Missing You More is a boom tune. The music sounds like it’s straight from The Wailers ‘Catch A Fire’ sessions of the early 70s. Even the harmonies and background vocals vibe of the early Wailers music. This is without a doubt the most complete song on the album. It is well-arranged and precisely-played. The lyrics are solid and the delivery is tight.
Overall ‘Slow Down’ is a worthy first-effort. GPGDS shows tremendous potential.
They have managed to capture the organic sound of 70s roots reggae, and that is no easy task.
If GPGDS is able to elevate their lyrics and vocal delivery to the level of their music than the reggae world better look out! There may soon be a new sheriff… sorry… Guerilla… in town.
Recommended for reggae-rock listeners and fans of Golden Era roots-reggae.


Giant Panda Guerilla Dub Squad - Slow Down

Track Listing:
1. Buffalo
2. Creation
3. Burkina Faso
4. Hiroshima
5. Conspire
6. Incognito
7. Forever Party
8. On The Moon
9. Seasons Change
10. Ginger Juice
11. Missing You More
12. Sunshine Dub

Sunday, June 06, 2010

Beres Hammond 'Just A Man' Review (VP,17 North Parade)

On June 1st VP Records/17 North Parade released the reissue of 'Just A Man' by the Legendary Beres Hammond.

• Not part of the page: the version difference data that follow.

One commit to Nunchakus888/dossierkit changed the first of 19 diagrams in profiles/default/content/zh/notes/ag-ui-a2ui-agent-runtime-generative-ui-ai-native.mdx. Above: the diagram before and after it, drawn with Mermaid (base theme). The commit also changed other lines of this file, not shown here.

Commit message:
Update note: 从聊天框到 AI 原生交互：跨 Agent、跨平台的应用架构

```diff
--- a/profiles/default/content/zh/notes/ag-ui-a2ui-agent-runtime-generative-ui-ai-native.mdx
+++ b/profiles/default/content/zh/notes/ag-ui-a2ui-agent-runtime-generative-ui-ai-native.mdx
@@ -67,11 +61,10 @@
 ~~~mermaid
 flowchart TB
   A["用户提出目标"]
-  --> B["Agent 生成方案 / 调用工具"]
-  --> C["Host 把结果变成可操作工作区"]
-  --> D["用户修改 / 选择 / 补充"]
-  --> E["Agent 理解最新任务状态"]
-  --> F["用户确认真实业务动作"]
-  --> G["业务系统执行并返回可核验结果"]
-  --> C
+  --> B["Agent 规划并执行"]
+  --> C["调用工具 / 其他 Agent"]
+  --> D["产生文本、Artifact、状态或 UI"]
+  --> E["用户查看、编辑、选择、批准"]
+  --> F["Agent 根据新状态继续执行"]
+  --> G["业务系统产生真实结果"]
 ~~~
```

With over 30 years in the business and an impressive history of hit songs, Beres Hammond has earned his place among the firmament of reggae singers. 'Just A Man', his second album, reveals an early version of Beres: R&B/ Disco crooner and quite a convincing one. This 1979 album, produced and recorded with Joe Gibbs contains the highly sought after UK Soul hit Do This World A Favour plus 9 other full length vintage tracks that treat listeners to a different side of Beres’ roots. This newly re-mastered disc also includes the song Set Me Free recorded with Joe Gibbs but never released on album before! 'Just A Man' is a real rarity. It is not a reggae album so the die-hards may not find it to their liking. However, if you are a fan of Beres Hammond and/or 70s smooth-groove soul this record is definitely for you!


Beres Hammond - Just a Man

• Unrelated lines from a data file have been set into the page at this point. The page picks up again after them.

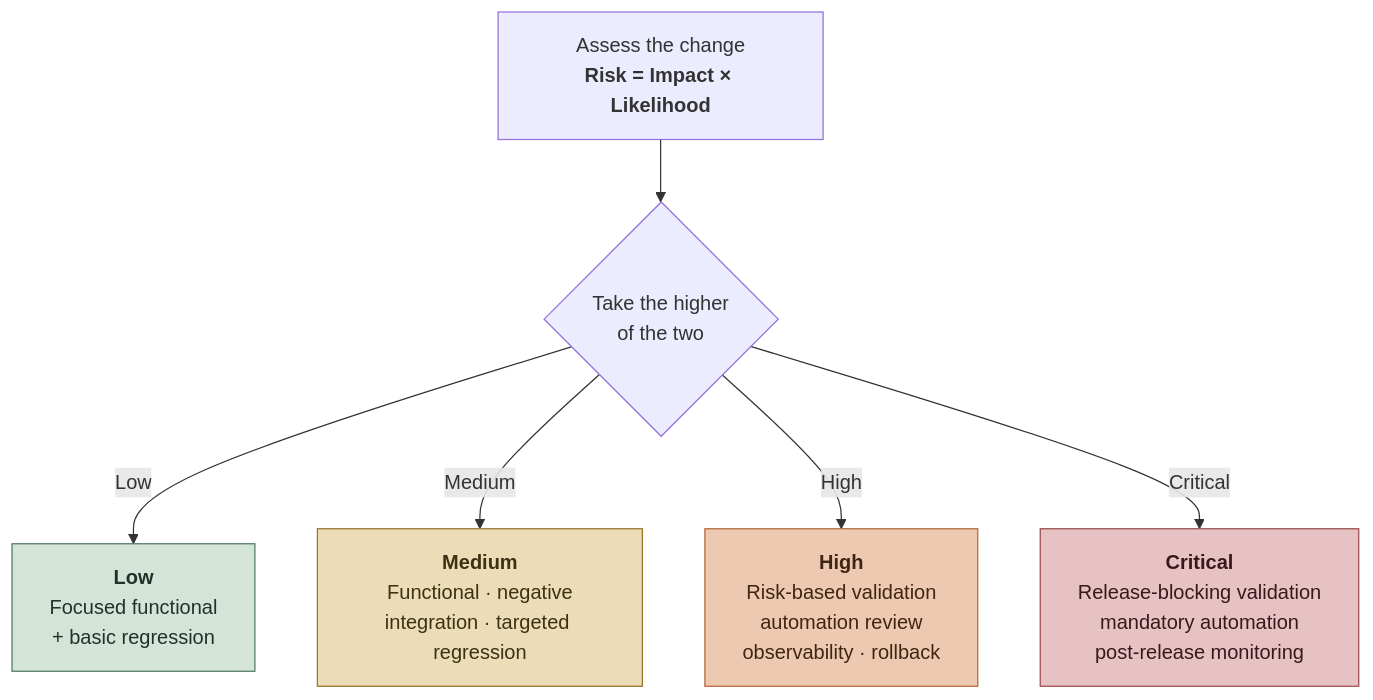
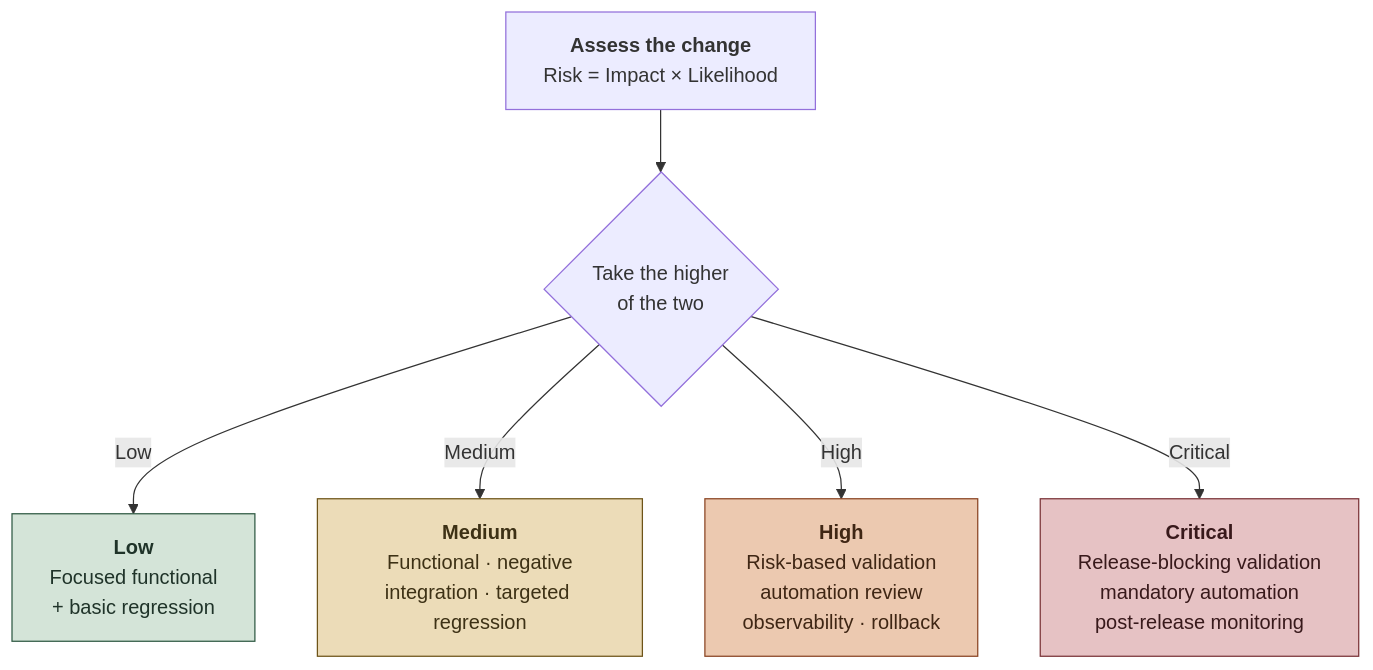
Before and after one commit to paulamarcondes/QA_Playbook: the diagram in 01-before-development.md, drawn with Mermaid. The commit also changed other lines of this file and 11 other files, not shown here.

First line of the commit message:
Polish playbook: QA 5.0, AI usage guide, diagrams, examples, consistency

````diff
--- a/01-before-development.md
+++ b/01-before-development.md
@@ -123,16 +125,16 @@
 ```mermaid
 flowchart TD
-    Start["Assess the change<br/><b>Risk = Impact × Likelihood</b>"] --> Q{"Take the higher<br/>of the two"}
+    Start["<b>Assess the change</b><br/>Risk = Impact × Likelihood"] --> Q{"Take the higher<br/>of the two"}
     Q -->|Low| L["<b>Low</b><br/>Focused functional<br/>+ basic regression"]
     Q -->|Medium| M["<b>Medium</b><br/>Functional · negative<br/>integration · targeted regression"]
     Q -->|High| H["<b>High</b><br/>Risk-based validation<br/>automation review<br/>observability · rollback"]
     Q -->|Critical| C["<b>Critical</b><br/>Release-blocking validation<br/>mandatory automation<br/>post-release monitoring"]
-    classDef low  fill:#d4e4d8,stroke:#4f7a63,color:#1f3329;
-    classDef med  fill:#ecdcb8,stroke:#997327,color:#3d3115;
-    classDef high fill:#ecc9b0,stroke:#b5683a,color:#3f2614;
-    classDef crit fill:#e6c2c4,stroke:#9c4a4f,color:#38191b;
+    classDef low  fill:#d4e4d8,stroke:#2f5a43,color:#1f3329;
+    classDef med  fill:#ecdcb8,stroke:#6e5418,color:#3d3115;
+    classDef high fill:#ecc9b0,stroke:#8a4423,color:#3f2614;
+    classDef crit fill:#e6c2c4,stroke:#7a3338,color:#38191b;
     class L low
     class M med
     class H high
     class C crit
 ```
````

1. Music Is A Positive Vibration
2. John Crazy
3. Do This World A Favour
4. Keep My Wheel Turning
5. Just A Man
6. I’m Lonely
7. I’m In Love With You
8. Let Me Love You Tonight
9. Seasons (Previously Released As 7" Only)
10. Set Me Free (Bonus Track, Previously Unreleased)

Friday, June 04, 2010

Winston McAnuff 'Nostradamus' Review (Makafresh)

Veteran producer meets veteran artist with Clive Hunt handling the production on ‘Nostradamus’ from Winston McAnuff. When you produce an album using some of the finest musicians in reggae music there’s a good chance it’s likely to be a quality one. Leroy “Horsemouth” Wallace (Drums), Earl “Chinna” Smith (Guitar), Uzziah “Sticky” Thompson (Percussion), Bongo Herman (Percussion), and Lymie Murray (Backing Vocals) all lend their expertise to the project. It’s often said that ‘less is more’ and on ‘Nostradamus’ Winston McAnuff proves this to be true. The song writing is simple, yet concise. There is brevity in the melodies also. Mix Up Moods sets the pace. McAnuff’s sparse words fit neatly on the riddim. Fixi’s accordion is a nice touch. Slave Driver, and Sunday Morning are stand- out tracks. Takin’ It All is a break from traditional reggae, as is Love Is The Song I Sing, something that McAnuff has done a few times over the years. ‘Nostradamus’ will not go down as one of the classics but it is nonetheless a good album that is easy on the ears. The music is of the highest quality and McAnuff uses this to his advantage in creating some good tunes.


Winston McAnuff - Nostradamus

Track Listing:
1. Mix Up Moods
2. Nostradamus
3. Slave Driver
4. Vain Imagining
5. Takin’ It All
6. Love Is The Song I Sing
7. Sunday Morning
8. The Bait
9. Pick Up
10. The Pack
11. Set Us Free